*TASK DETAILS*: Copy the lines below as they are; omit the images they contain.

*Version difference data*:
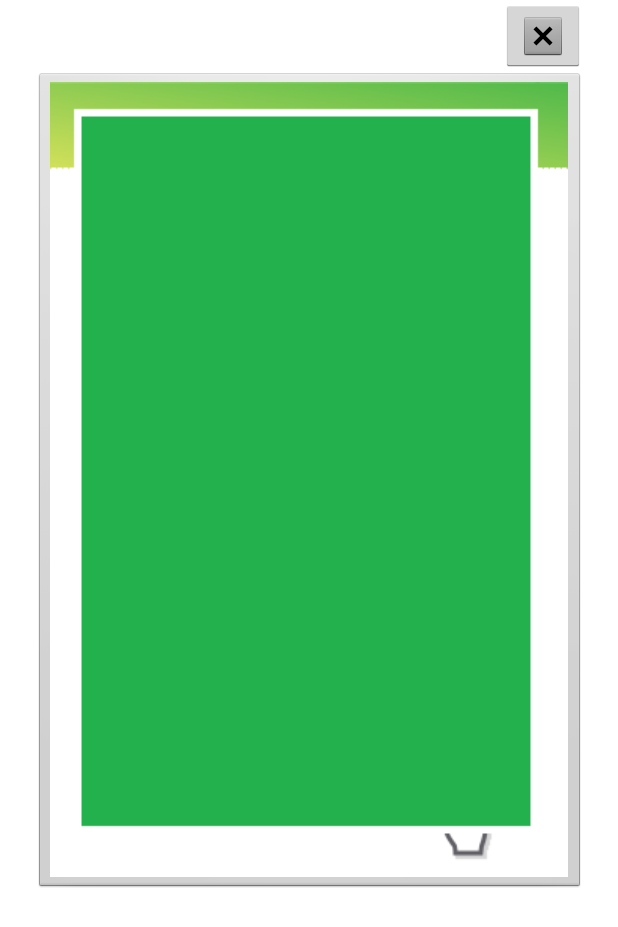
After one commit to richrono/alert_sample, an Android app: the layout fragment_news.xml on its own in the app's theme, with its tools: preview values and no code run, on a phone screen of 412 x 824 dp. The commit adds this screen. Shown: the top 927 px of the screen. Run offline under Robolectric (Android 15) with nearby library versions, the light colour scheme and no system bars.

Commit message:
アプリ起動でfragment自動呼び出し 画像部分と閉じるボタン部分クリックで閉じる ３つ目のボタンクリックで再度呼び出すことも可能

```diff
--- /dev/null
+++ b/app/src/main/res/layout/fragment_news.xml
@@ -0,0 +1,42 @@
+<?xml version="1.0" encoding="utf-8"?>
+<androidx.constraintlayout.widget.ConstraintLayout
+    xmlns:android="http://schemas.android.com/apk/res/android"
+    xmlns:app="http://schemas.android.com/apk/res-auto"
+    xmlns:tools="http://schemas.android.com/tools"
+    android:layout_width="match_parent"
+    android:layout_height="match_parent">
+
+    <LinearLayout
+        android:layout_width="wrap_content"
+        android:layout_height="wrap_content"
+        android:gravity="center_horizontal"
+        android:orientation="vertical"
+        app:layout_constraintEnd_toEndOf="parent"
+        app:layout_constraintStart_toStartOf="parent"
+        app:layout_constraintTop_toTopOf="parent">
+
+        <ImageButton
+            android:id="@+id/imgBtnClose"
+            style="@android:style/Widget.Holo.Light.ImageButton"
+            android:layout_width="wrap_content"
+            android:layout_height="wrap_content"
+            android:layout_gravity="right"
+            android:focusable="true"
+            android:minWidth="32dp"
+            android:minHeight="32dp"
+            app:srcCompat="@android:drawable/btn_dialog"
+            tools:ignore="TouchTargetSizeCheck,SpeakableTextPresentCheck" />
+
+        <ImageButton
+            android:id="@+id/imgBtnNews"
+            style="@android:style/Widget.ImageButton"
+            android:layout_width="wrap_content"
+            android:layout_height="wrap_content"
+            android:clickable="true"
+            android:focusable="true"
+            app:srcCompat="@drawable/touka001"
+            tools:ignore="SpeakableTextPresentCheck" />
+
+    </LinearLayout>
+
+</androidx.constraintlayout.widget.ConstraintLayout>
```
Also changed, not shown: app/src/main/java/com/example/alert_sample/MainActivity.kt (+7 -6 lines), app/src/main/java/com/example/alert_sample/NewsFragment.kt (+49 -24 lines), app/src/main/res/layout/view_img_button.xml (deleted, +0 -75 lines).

*COMPLETED TASK*:
After one commit to richrono/alert_sample, an Android app: the layout fragment_news.xml on its own in the app's theme, with its tools: preview values and no code run, on a phone screen of 412 x 824 dp. The commit adds this screen. Shown: the top 927 px of the screen. Run offline under Robolectric (Android 15) with nearby library versions, the light colour scheme and no system bars.

Commit message:
アプリ起動でfragment自動呼び出し 画像部分と閉じるボタン部分クリックで閉じる ３つ目のボタンクリックで再度呼び出すことも可能

```diff
--- /dev/null
+++ b/app/src/main/res/layout/fragment_news.xml
@@ -0,0 +1,42 @@
+<?xml version="1.0" encoding="utf-8"?>
+<androidx.constraintlayout.widget.ConstraintLayout
+    xmlns:android="http://schemas.android.com/apk/res/android"
+    xmlns:app="http://schemas.android.com/apk/res-auto"
+    xmlns:tools="http://schemas.android.com/tools"
+    android:layout_width="match_parent"
+    android:layout_height="match_parent">
+
+    <LinearLayout
+        android:layout_width="wrap_content"
+        android:layout_height="wrap_content"
+        android:gravity="center_horizontal"
+        android:orientation="vertical"
+        app:layout_constraintEnd_toEndOf="parent"
+        app:layout_constraintStart_toStartOf="parent"
+        app:layout_constraintTop_toTopOf="parent">
+
+        <ImageButton
+            android:id="@+id/imgBtnClose"
+            style="@android:style/Widget.Holo.Light.ImageButton"
+            android:layout_width="wrap_content"
+            android:layout_height="wrap_content"
+            android:layout_gravity="right"
+            android:focusable="true"
+            android:minWidth="32dp"
+            android:minHeight="32dp"
+            app:srcCompat="@android:drawable/btn_dialog"
+            tools:ignore="TouchTargetSizeCheck,SpeakableTextPresentCheck" />
+
+        <ImageButton
+            android:id="@+id/imgBtnNews"
+            style="@android:style/Widget.ImageButton"
+            android:layout_width="wrap_content"
+            android:layout_height="wrap_content"
+            android:clickable="true"
+            android:focusable="true"
+            app:srcCompat="@drawable/touka001"
+            tools:ignore="SpeakableTextPresentCheck" />
+
+    </LinearLayout>
+
+</androidx.constraintlayout.widget.ConstraintLayout>
```
Also changed, not shown: app/src/main/java/com/example/alert_sample/MainActivity.kt (+7 -6 lines), app/src/main/java/com/example/alert_sample/NewsFragment.kt (+49 -24 lines), app/src/main/res/layout/view_img_button.xml (deleted, +0 -75 lines).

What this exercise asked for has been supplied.